──────── EXERCISE INPUT ────────

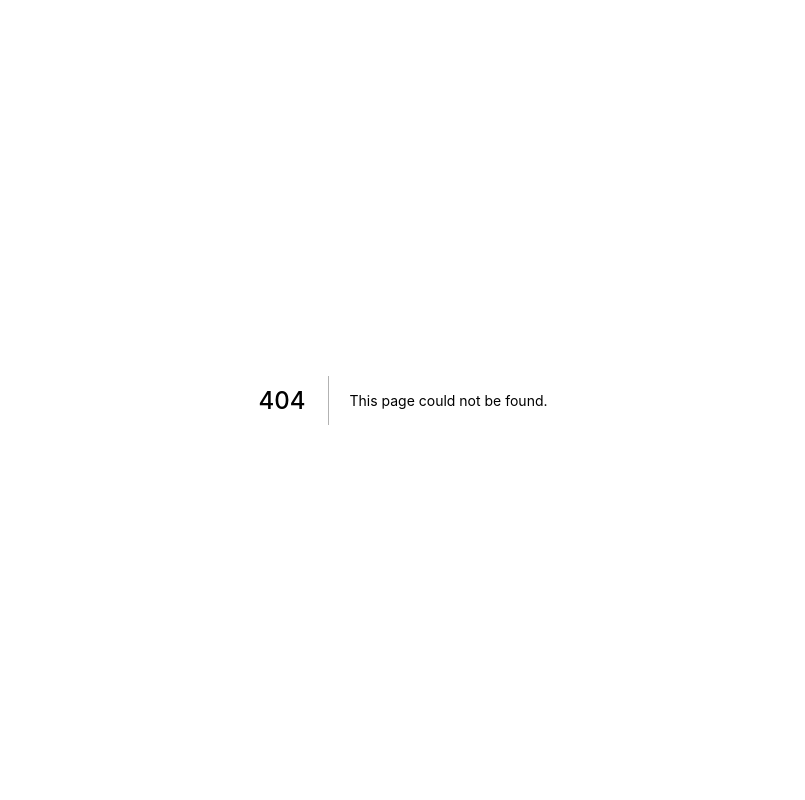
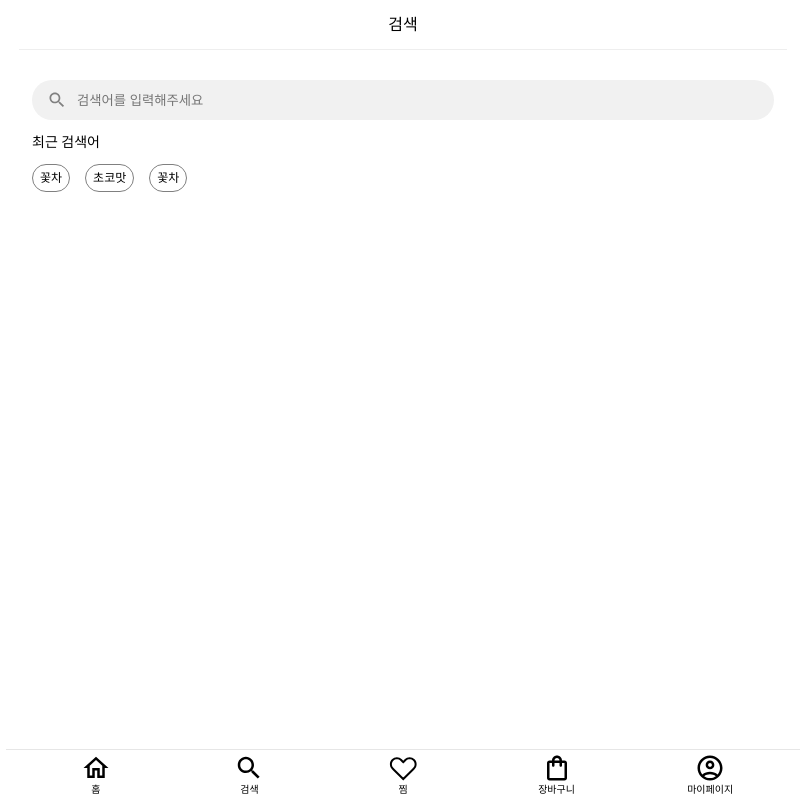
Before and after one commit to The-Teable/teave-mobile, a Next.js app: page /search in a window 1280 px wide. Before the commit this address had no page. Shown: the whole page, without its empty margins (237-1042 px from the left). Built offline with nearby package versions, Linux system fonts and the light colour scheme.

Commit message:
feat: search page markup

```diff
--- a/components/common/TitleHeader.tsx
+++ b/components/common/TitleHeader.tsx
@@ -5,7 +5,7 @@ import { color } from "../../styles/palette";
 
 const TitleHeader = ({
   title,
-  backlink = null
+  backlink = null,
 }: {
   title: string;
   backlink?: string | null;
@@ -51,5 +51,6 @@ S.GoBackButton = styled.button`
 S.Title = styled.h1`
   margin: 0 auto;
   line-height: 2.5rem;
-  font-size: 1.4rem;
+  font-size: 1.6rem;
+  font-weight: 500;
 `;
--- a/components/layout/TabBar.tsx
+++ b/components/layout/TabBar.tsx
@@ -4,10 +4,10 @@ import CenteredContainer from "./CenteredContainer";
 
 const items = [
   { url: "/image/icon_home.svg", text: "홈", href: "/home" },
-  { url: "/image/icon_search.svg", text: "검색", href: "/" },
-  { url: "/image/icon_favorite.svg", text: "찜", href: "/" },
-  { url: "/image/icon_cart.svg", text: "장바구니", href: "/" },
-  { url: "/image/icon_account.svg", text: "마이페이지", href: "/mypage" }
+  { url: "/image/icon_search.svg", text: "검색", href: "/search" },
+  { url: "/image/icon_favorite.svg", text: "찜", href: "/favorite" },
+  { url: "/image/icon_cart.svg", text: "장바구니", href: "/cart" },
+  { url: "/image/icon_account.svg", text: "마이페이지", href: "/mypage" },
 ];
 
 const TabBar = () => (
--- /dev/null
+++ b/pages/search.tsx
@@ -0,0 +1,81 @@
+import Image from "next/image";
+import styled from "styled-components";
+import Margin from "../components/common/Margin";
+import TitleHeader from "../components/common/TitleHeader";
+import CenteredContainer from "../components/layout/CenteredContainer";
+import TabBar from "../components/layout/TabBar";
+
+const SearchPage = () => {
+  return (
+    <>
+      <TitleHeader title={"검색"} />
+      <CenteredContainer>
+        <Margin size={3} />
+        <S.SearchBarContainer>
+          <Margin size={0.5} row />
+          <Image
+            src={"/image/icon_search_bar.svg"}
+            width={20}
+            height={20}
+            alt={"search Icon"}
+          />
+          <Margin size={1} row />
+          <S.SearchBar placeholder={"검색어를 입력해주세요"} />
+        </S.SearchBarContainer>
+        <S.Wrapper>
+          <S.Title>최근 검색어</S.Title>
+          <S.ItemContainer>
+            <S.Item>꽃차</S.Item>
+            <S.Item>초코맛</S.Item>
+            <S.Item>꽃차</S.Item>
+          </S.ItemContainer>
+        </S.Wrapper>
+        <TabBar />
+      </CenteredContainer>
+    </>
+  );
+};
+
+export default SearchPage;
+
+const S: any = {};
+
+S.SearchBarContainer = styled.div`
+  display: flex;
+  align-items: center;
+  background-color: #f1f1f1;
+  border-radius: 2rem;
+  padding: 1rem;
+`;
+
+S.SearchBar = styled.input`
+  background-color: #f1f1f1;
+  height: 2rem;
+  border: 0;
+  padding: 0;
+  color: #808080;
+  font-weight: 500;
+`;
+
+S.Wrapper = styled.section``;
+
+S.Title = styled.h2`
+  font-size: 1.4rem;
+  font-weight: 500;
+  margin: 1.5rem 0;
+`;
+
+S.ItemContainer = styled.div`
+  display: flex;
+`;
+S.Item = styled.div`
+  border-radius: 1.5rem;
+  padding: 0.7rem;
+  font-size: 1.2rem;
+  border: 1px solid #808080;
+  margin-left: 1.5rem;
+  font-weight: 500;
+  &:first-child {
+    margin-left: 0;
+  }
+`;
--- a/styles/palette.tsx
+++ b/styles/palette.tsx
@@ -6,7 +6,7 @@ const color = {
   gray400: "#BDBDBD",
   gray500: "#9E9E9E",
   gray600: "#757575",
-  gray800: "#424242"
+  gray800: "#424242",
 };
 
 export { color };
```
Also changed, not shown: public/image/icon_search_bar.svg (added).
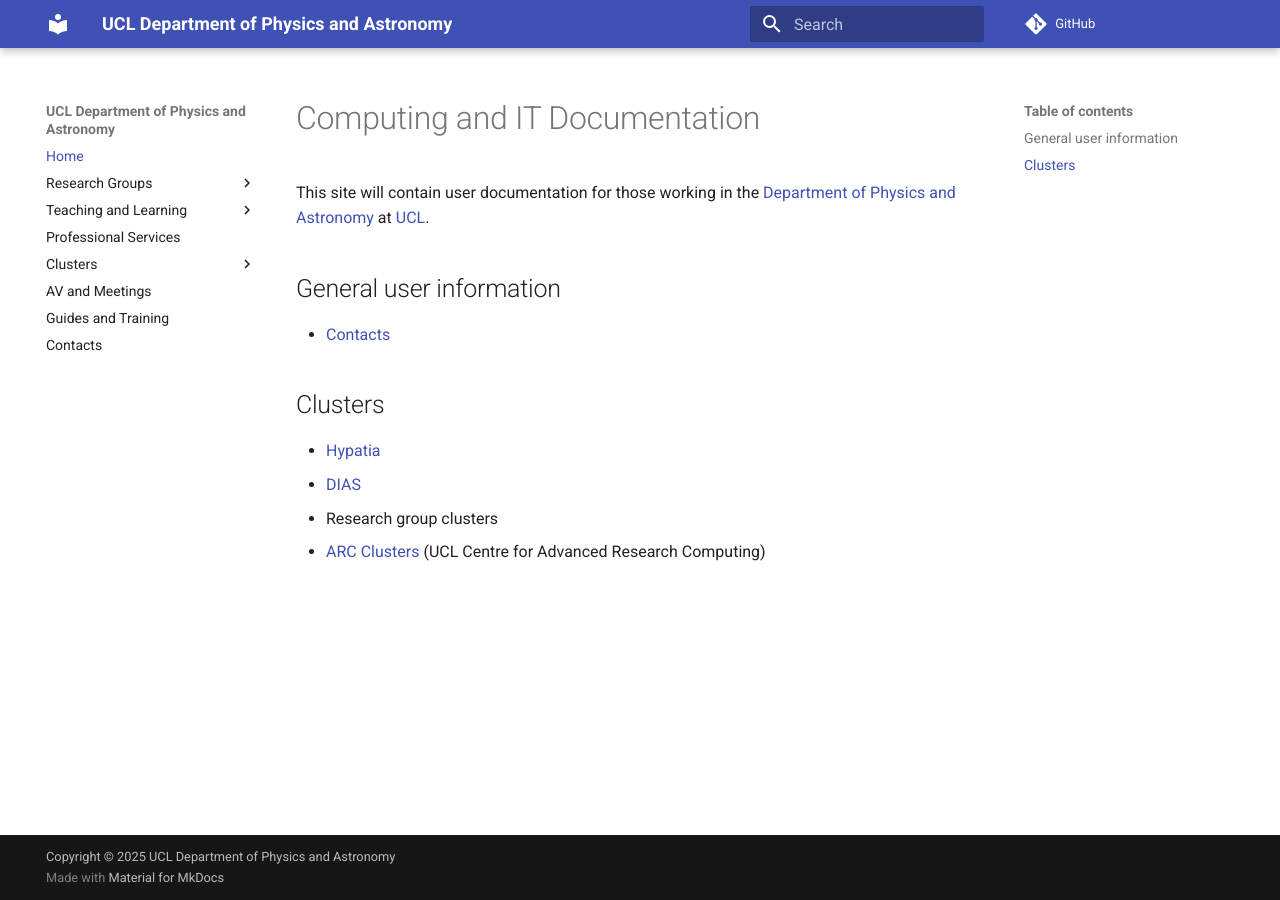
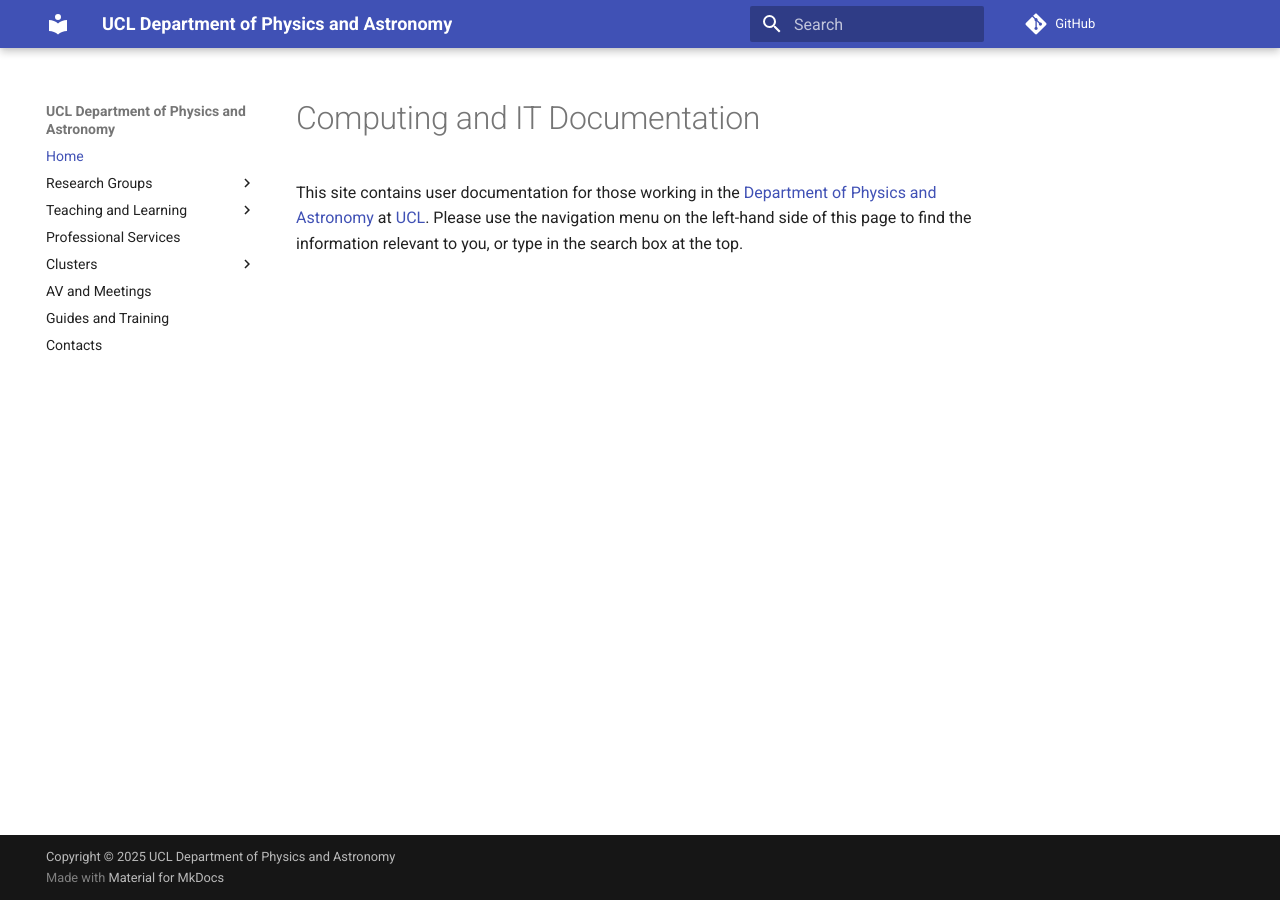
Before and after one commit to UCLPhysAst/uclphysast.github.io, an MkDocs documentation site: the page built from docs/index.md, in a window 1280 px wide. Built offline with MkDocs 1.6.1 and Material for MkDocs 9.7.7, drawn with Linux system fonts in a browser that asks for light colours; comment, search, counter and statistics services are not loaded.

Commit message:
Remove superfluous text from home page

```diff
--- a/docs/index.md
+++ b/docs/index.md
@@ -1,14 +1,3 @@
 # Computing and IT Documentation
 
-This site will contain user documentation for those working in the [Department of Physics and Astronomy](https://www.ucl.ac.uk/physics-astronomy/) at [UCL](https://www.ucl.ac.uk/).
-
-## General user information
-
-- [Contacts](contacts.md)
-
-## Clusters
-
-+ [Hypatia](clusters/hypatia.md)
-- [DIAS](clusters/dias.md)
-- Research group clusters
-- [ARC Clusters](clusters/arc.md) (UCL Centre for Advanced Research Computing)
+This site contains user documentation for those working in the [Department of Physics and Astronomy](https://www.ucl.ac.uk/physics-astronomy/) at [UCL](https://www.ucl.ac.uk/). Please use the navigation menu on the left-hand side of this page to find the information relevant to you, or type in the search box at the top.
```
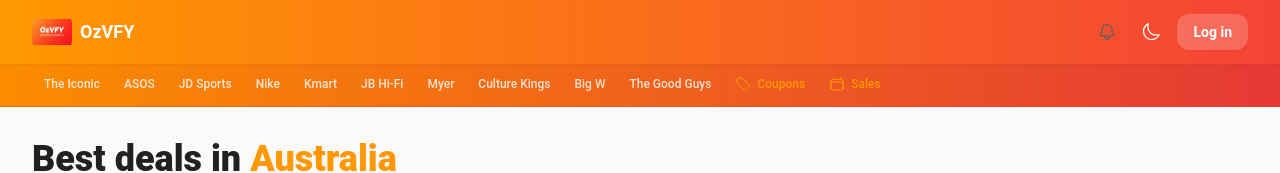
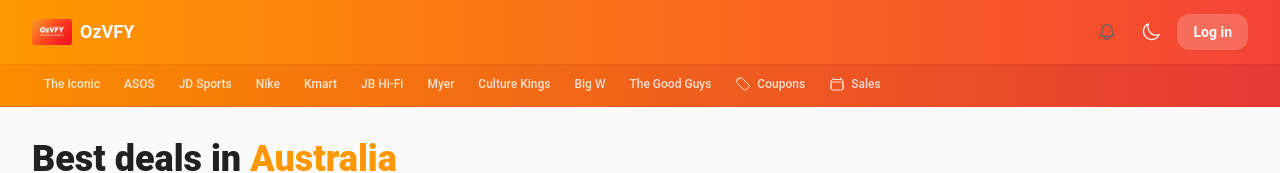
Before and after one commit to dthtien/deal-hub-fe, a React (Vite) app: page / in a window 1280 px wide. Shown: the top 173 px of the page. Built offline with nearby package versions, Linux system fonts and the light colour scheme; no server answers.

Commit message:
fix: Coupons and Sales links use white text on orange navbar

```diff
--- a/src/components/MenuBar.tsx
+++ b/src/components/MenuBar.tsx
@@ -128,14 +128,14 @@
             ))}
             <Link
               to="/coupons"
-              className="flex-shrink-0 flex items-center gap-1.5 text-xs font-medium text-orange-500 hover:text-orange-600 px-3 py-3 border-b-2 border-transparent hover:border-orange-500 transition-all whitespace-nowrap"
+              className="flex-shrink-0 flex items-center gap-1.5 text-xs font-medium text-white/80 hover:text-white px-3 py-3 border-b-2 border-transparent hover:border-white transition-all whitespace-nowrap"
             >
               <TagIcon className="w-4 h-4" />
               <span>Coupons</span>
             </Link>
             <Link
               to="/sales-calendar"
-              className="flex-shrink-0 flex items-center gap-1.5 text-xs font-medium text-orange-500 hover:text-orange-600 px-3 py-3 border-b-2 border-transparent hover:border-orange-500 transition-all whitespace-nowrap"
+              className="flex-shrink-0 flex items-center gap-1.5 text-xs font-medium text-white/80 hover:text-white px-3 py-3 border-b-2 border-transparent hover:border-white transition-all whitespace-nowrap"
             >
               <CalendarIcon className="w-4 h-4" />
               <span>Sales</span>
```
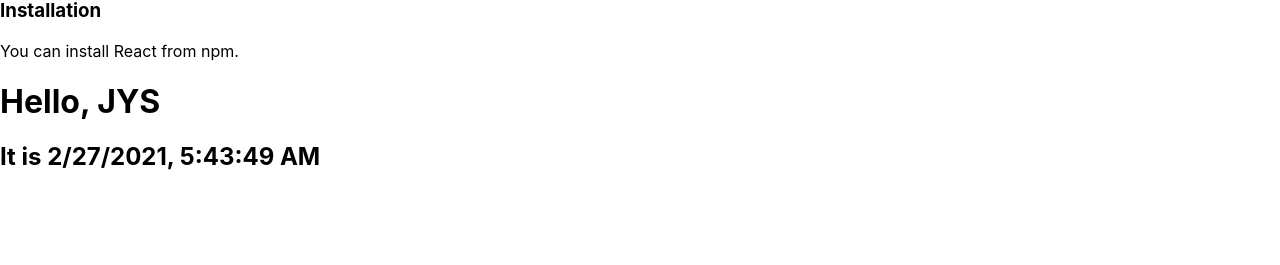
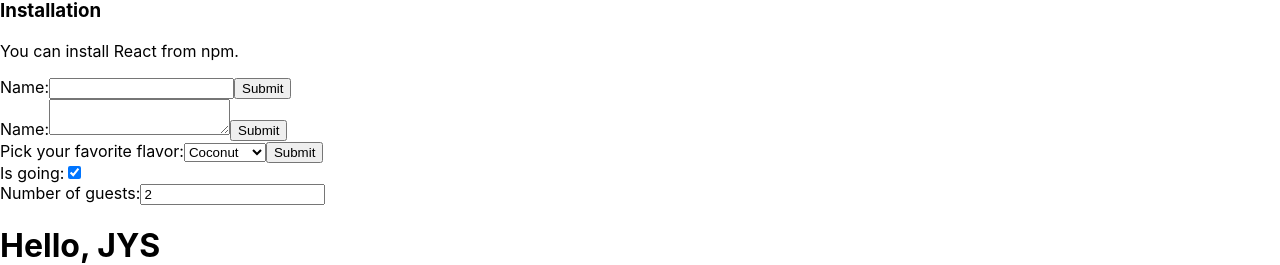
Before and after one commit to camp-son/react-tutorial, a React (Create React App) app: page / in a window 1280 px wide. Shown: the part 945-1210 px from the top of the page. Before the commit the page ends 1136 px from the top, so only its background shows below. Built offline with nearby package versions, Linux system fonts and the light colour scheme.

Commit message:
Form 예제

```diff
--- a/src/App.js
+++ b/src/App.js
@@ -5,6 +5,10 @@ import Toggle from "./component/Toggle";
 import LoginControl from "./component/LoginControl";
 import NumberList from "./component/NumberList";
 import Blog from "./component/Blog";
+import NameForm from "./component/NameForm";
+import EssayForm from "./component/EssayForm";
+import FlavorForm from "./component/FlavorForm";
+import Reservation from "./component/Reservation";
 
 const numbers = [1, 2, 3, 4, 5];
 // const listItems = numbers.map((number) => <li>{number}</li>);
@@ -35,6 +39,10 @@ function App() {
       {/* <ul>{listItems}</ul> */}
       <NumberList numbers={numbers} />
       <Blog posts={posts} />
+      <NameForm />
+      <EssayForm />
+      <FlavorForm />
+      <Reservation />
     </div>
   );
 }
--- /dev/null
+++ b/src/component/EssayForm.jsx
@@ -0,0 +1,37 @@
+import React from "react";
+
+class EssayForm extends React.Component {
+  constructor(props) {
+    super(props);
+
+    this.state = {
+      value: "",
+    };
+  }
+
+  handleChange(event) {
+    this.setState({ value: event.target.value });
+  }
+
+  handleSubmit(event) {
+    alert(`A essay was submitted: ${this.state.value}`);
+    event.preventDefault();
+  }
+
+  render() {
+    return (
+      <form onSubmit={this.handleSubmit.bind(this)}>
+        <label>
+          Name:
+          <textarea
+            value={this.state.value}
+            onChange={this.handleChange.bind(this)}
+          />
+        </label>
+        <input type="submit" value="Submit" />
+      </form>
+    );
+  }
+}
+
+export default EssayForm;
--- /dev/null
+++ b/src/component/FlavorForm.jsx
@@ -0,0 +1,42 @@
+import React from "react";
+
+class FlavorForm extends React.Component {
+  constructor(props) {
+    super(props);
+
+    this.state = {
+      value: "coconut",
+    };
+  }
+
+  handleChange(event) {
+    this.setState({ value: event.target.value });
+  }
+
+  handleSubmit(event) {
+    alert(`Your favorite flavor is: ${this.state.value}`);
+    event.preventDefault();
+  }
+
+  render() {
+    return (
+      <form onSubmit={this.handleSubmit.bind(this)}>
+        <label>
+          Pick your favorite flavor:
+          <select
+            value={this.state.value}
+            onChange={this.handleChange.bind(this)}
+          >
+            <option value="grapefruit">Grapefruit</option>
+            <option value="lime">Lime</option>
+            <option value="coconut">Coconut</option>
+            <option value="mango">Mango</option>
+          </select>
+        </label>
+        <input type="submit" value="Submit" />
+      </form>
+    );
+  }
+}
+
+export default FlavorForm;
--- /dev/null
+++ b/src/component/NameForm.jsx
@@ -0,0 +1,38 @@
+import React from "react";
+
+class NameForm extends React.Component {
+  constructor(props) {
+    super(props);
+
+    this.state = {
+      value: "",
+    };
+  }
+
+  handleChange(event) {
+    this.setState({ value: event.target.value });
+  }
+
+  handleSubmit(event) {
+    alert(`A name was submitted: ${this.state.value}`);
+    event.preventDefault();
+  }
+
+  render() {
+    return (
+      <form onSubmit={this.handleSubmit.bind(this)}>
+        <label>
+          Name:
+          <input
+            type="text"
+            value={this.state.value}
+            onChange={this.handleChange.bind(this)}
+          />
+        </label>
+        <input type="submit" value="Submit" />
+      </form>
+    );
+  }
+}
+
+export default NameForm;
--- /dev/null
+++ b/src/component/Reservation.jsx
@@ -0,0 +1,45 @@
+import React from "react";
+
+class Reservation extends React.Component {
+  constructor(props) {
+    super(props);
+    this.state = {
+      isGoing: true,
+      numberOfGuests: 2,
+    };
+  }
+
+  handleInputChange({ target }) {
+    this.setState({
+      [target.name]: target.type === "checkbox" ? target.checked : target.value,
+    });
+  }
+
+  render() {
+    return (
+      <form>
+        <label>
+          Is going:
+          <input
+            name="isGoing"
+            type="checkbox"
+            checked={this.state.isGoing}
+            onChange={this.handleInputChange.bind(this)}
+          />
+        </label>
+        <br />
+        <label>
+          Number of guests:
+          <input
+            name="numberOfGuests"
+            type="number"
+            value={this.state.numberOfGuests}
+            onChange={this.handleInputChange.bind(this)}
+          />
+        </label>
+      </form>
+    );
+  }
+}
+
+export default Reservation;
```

────────

> **PROBLEM DESCRIPTION**
Pull every line containing "color" from the entries above and copy it.

> **ANSWER BOX**
@@ -5,7 +5,7 @@ import { color } from "../../styles/palette";
+  background-color: #f1f1f1;
+  background-color: #f1f1f1;
+  color: #808080;
@@ -6,7 +6,7 @@ const color = {
 export { color };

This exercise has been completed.